“We need this water,” Orgera said. “Without some water, we will not have any seagrass. We have already lost over 1,000 acres of seagrass, and there’s a variety of trickle-down reasons including fishing, healthy ecology and water quality that are impacted by this.”
Other CCP Items:
Captiva Erosion Prevention District Update
Great Lakes Dredge and Dock Company set to begin mobilization of equipment in late July and start construction in early August for the Island Beach Nourishment Project. Construction set to end in late September
Targeting late July to hold a townhall meeting to explain the timeline and cost of the project to the public
SCCF will have to move sea turtle nests to different parts of the island to avoid construction. Will do a study on turtle nest relocation and how it affects the success rate of the nests
Fire District, Sheriff’s Office and panel members have experienced cell coverage issues on Captiva when it comes to Verizon
CCP to have a Verizon representative come and speak at the July meeting. Will propose certain solutions to fix cell coverage on the island

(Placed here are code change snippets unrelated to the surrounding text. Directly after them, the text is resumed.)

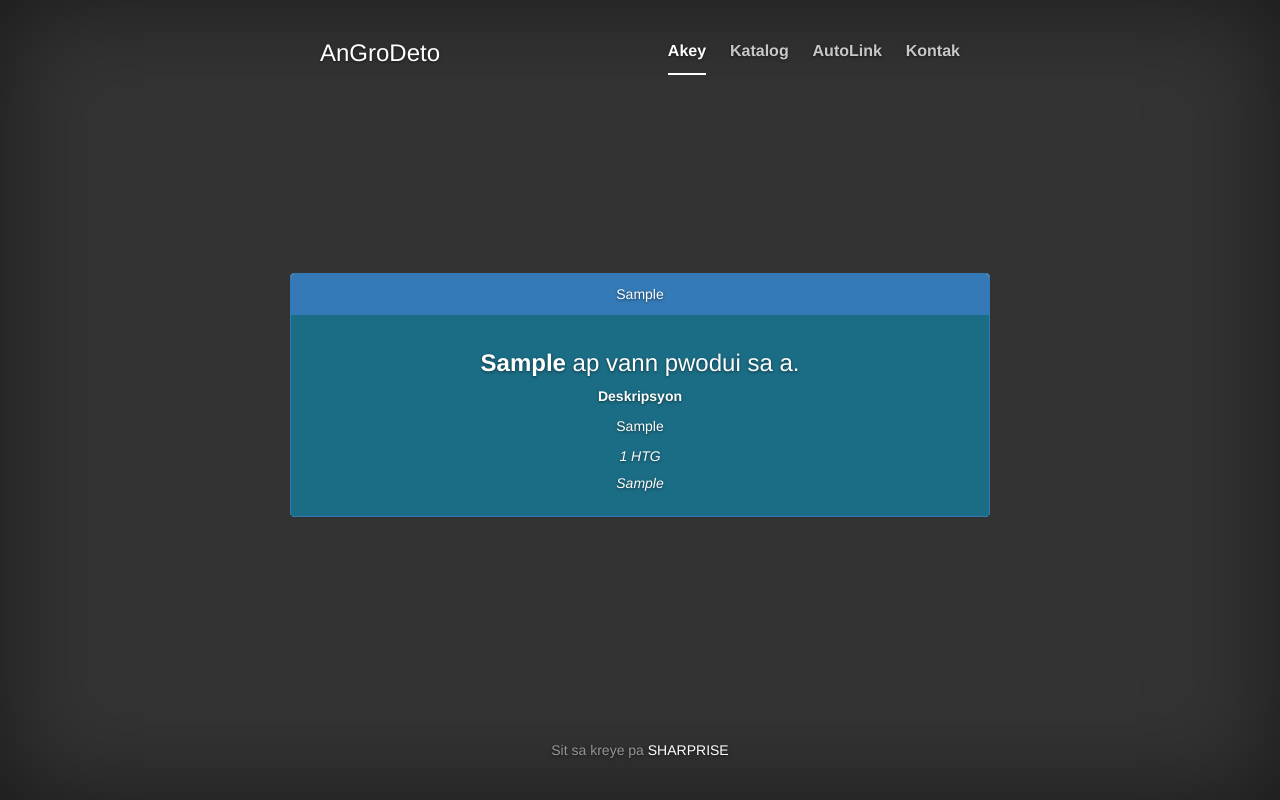
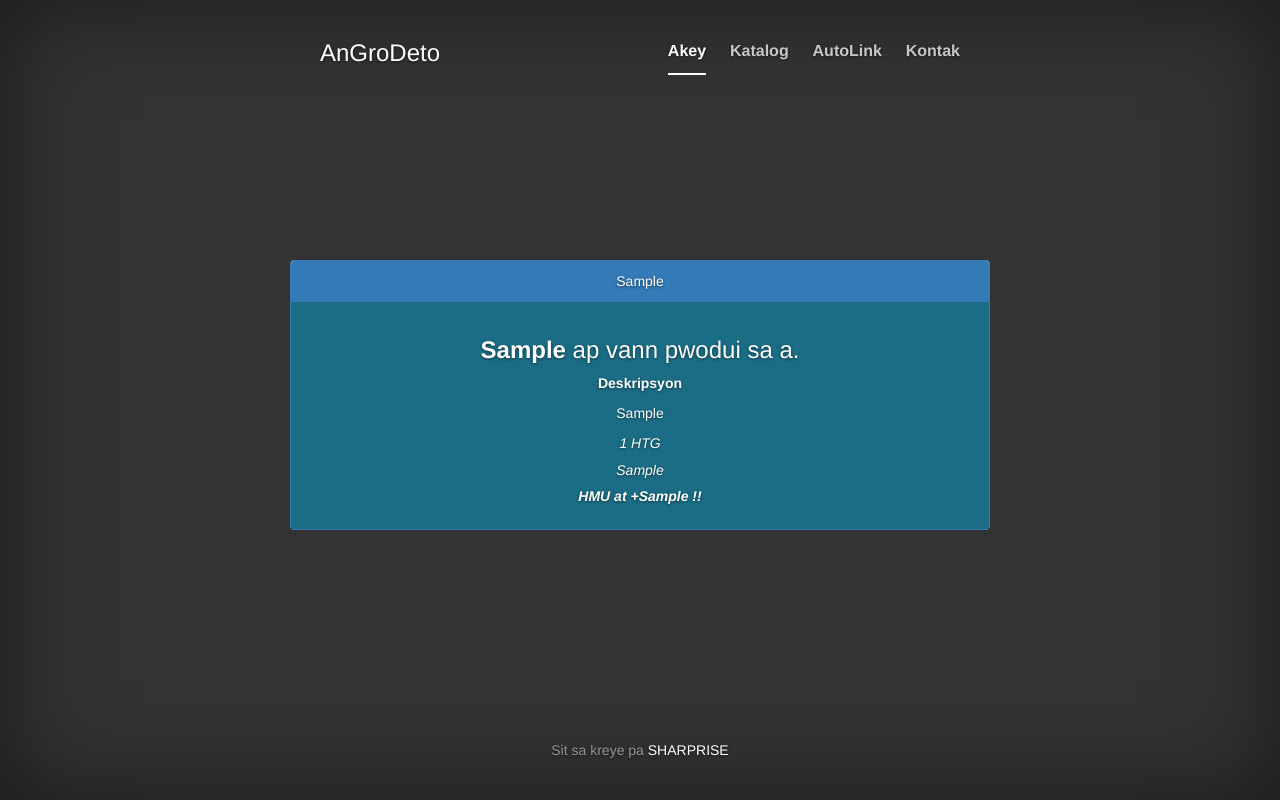
Before and after one commit to AlexandreSeb97/AnGroDeto, a Django app: template market_blog/templates/atik_blog.html in a window 1280 px wide. Run offline with Django 3.2, Linux system fonts and the light colour scheme; the template is opened without the code that fills it: values that come from a table or form of the project are taken from there, others are empty; tables that the repository leaves empty hold one stand-in row (values such as "Sample post"); parts of the project's set-up code (start-up, migrations or seed data) failed here and were passed over; some libraries are stand-ins or nearby versions.

Commit message:
make it better

```diff
--- a/market_blog/templates/atik_blog.html
+++ b/market_blog/templates/atik_blog.html
@@ -12,6 +12,7 @@
         <p>{{ atik.deskripsyon }}</p>
         <p><i>{{ atik.pri }} HTG</i></p>
         <h5><i> {{ atik.specs }}</i></h5>
+        <h5><b><i> HMU at +{{ atik.kontak }} !!</i></b></h5>
     </div>
  </div>
  {% endfor %}
```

Lee County Sherriff Lt. Mike Sawicki said officers on Captiva have switched to provider AT&T and have experienced much better cell coverage
Sea Level Rise Committee
Committee, as well as partners in the city of Sanibel and the SCCF, got approval to submit a full proposal to the National Fish and Wildlife Foundation for its 2021 National Coastal Resilience Fund, which will award several chosen coastal projects around the country with approximately $34 million in grants
If the committee is awarded a grant, the total is expected to be $250,000 to help the SLR committee pay for planning, design and restoration of natural solutions that will protect the coasts of Sanibel and Captiva from imminent sea level rise